DATA EXTRACTS Block Start
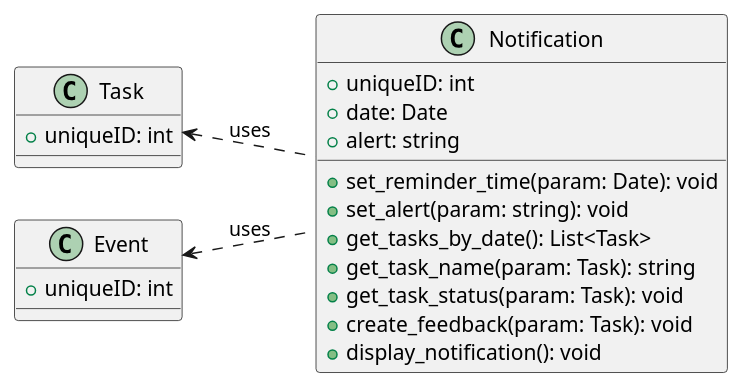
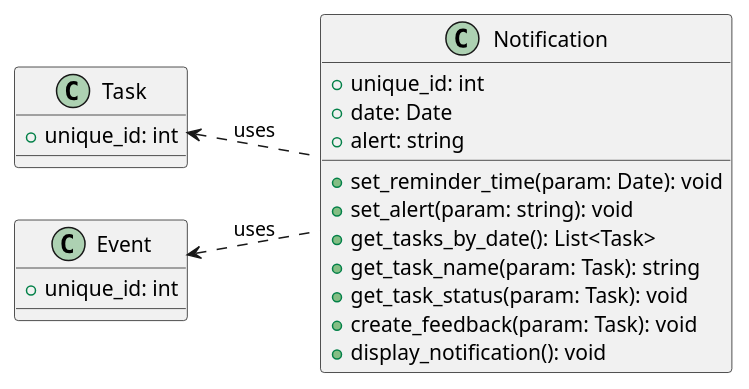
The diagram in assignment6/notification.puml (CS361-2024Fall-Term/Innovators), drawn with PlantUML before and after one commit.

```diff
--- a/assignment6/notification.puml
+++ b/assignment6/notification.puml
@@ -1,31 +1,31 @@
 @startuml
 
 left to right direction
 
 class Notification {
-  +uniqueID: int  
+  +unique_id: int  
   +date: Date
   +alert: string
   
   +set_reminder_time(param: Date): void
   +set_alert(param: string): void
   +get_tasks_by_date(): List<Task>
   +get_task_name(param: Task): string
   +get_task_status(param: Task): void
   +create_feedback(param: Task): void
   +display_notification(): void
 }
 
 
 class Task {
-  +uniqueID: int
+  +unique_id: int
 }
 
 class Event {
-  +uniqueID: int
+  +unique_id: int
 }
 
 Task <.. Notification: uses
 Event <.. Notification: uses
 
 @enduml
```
DATA EXTRACTS Block End
TASK:
Copy the data precisely. Skip every picture.

EXERCISE ANSWER:
The diagram in assignment6/notification.puml (CS361-2024Fall-Term/Innovators), drawn with PlantUML before and after one commit.

```diff
--- a/assignment6/notification.puml
+++ b/assignment6/notification.puml
@@ -1,31 +1,31 @@
 @startuml
 
 left to right direction
 
 class Notification {
-  +uniqueID: int  
+  +unique_id: int  
   +date: Date
   +alert: string
   
   +set_reminder_time(param: Date): void
   +set_alert(param: string): void
   +get_tasks_by_date(): List<Task>
   +get_task_name(param: Task): string
   +get_task_status(param: Task): void
   +create_feedback(param: Task): void
   +display_notification(): void
 }
 
 
 class Task {
-  +uniqueID: int
+  +unique_id: int
 }
 
 class Event {
-  +uniqueID: int
+  +unique_id: int
 }
 
 Task <.. Notification: uses
 Event <.. Notification: uses
 
 @enduml
```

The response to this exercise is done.